Sun Star. St. Abbs & Eyemouth Voluntary Marine Reserve.
Sun Star.
Scuba Diving. Scuba Diving.
Ticker tape.
Dahlia Anemone.

The Tide Exposed Zone

Introduction

Introduction
Diversity & Visibility
The Kelp Forest
Down to 15 metres
Pointer to current page.The Tide Exposed Zone
Deeper Water

Shore Diving

Shore Diving at St. Abbs
Wreck of the Odense

Boat Diving

Boat Diving
Wreck of the Alfred Erlandsen
Wreck of the Glanmire

General Information

Air & Information
Map of St. Abbs Head Coastline
Map of St. Abbs Harbour Coastline
Wolf-fish Survey

At a depth of about 15m. the ground falls steeply away and particularly off the SE and NW corners of St. Abbs Head where the tidal flow can be quite strong, the rocks and walls are covered in soft corals. In orange or pure white and standing about 20cms in height, they make a magnificent sight covering every surface in such profusion that it is impossible to see the rock surface itself. Each soft coral colony consists of several fleshy projections which are surrounded by a haze of polyps trapping tiny planktonic prey from the mass of water moving past these exposed locations. The polyps give the corals a swollen puffy appearance and it is not difficult to see how they got their common name of dead man's fingers.

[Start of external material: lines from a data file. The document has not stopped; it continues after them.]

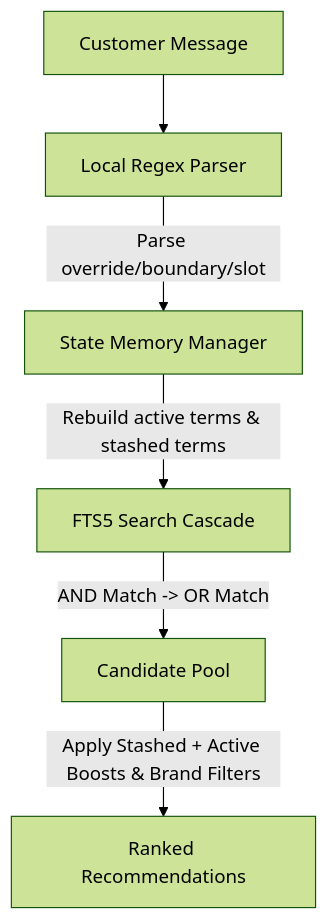
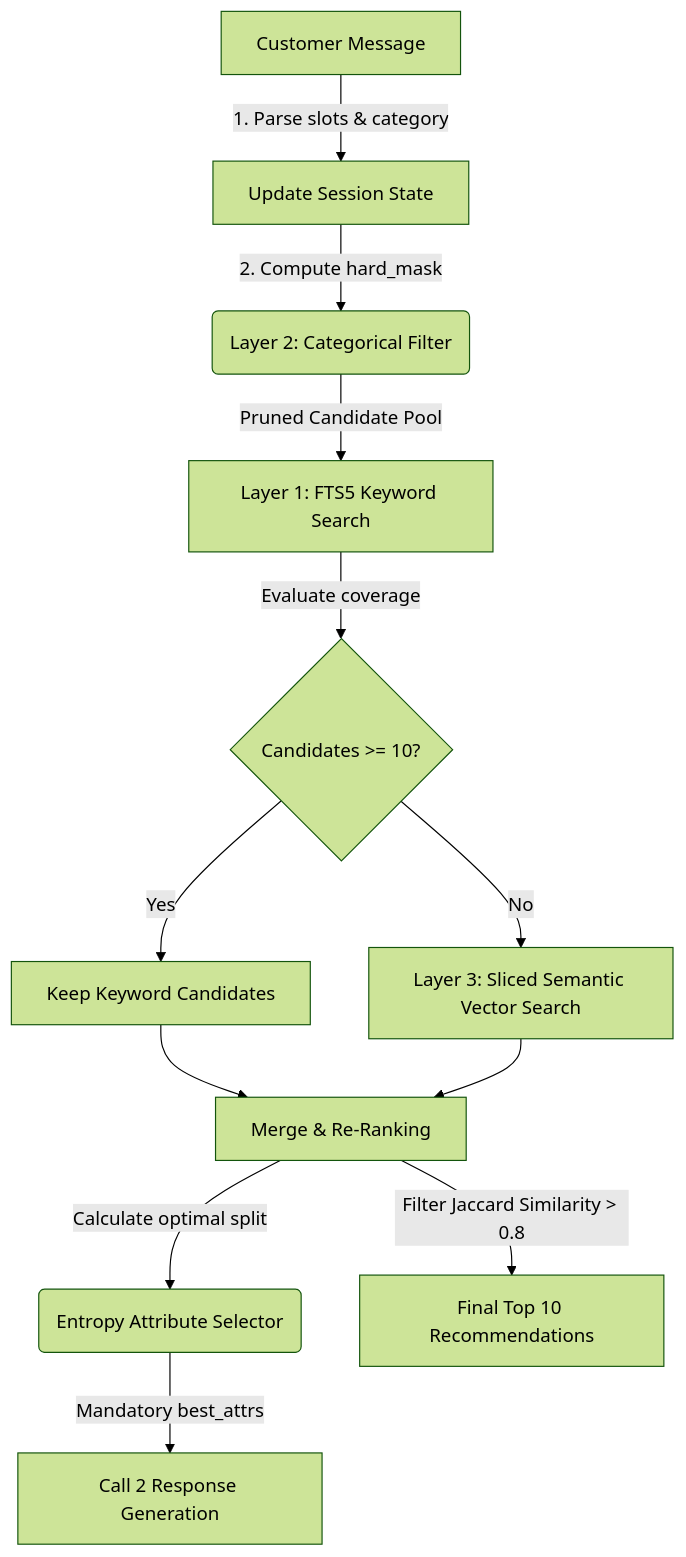
The diagram in experiment_1/agent_doc.md (nickolaschua/reptechjam2026), drawn with Mermaid (forest theme) before and after one commit. The commit also changed other lines of this file and 4 other files, not shown here.

````diff
--- a/experiment_1/agent_doc.md
+++ b/experiment_1/agent_doc.md
@@ -11,8 +162,14 @@
 ```mermaid
 graph TD
-    A[Customer Message] --> B[Local Regex Parser]
-    B -->|Parse override/boundary/slot| C[State Memory Manager]
-    C -->|Rebuild active terms & stashed terms| D[FTS5 Search Cascade]
-    D -->|AND Match -> OR Match| E[Candidate Pool]
-    E -->|Apply Stashed + Active Boosts & Brand Filters| F[Ranked Recommendations]
+    A[Customer Message] -->|1. Parse slots & category| B[Update Session State]
+    B -->|2. Compute hard_mask| C(Layer 2: Categorical Filter)
+    C -->|Pruned Candidate Pool| D[Layer 1: FTS5 Keyword Search]
+    D -->|Evaluate coverage| E{Candidates >= 10?}
+    E -->|Yes| F[Keep Keyword Candidates]
+    E -->|No| G[Layer 3: Sliced Semantic Vector Search]
+    F --> H[Merge & Re-Ranking]
+    G --> H
+    H -->|Calculate optimal split| J(Entropy Attribute Selector)
+    J -->|Mandatory best_attrs| K[Call 2 Response Generation]
+    H -->|Filter Jaccard Similarity > 0.8| I[Final Top 10 Recommendations]
 ```
````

Many of the animals and plants found in the shallow zones are not present in this near vertical world as it is difficult to find space or secure an anchorage. However, other species are better adapted and thrive. Delicate, feathery brittle stars entwine around the soft corals. The huge thirteen armed common sunstar pushes it way purposefully through them. The eel-like butterfish is able to curl from one to the next as it hunts for food. Edible crabs and velvet fiddler crabs press in amongst the corals and in some places there are huge groups of plumose anemones. Gliding along the cliff walls are many Pollack - a member of the cod family whose sinister expression and jutting lower jaw give it the appearance of some cold water version of the barracuda. The male lumpsucker can be also found here. Up to about 30cms in length, this bulbous, fleshy-lipped fish is one of the more colourful and bizarre inhabitants of the North Sea. In the Spring, they move inshore to breed and the male adopts its breeding colours - anything from pink with black dots to yellow with red fins and lips. Once the female has secured her egg mass into a suitable crevice, the male fertilises them. He then clamps himself to the rock next to the eggs with a large sucker on his underside and stands guard duty for several weeks, fending off marauding crabs and starfish until the eggs hatch.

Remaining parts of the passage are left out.